» **Front-end code edit data**:

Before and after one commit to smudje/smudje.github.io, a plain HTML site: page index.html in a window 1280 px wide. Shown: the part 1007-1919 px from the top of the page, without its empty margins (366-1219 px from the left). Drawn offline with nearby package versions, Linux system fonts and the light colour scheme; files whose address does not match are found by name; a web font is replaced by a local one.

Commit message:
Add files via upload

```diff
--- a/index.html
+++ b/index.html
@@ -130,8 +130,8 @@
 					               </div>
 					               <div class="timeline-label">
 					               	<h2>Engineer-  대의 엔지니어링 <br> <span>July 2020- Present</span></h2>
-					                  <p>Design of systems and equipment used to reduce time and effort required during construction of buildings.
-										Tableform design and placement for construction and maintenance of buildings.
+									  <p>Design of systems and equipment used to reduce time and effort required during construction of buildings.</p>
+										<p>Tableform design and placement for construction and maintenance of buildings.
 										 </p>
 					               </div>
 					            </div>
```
---
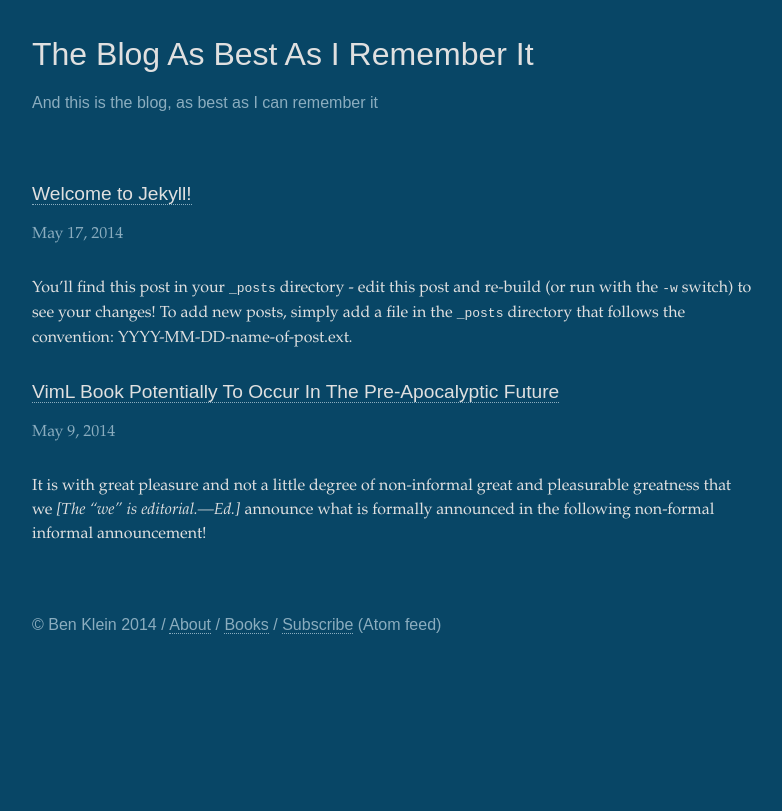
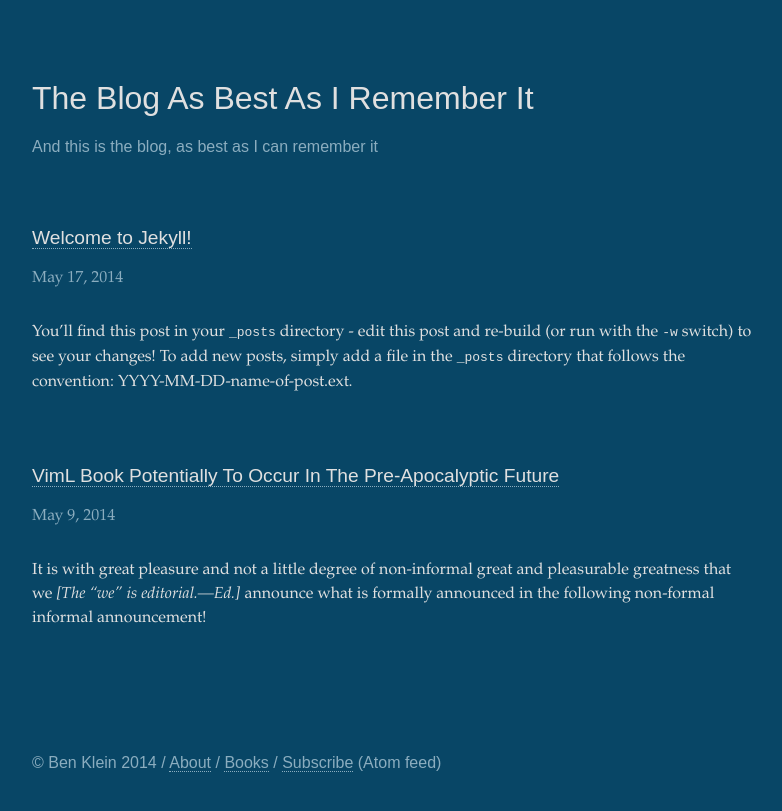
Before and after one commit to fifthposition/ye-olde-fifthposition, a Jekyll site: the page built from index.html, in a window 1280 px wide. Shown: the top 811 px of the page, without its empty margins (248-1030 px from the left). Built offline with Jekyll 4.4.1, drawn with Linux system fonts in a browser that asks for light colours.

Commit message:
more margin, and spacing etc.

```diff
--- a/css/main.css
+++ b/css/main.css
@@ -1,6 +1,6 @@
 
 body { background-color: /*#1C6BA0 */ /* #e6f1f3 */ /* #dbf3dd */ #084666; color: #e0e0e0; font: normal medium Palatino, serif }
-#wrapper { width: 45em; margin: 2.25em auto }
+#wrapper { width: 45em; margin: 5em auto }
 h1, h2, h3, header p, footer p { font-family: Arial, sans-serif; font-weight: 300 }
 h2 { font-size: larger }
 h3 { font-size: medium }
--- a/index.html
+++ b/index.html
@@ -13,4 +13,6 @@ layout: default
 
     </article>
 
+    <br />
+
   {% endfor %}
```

» **Task item**: Return only the number of lines in the data above that include the word "buildings".

» **Problem solution**: 4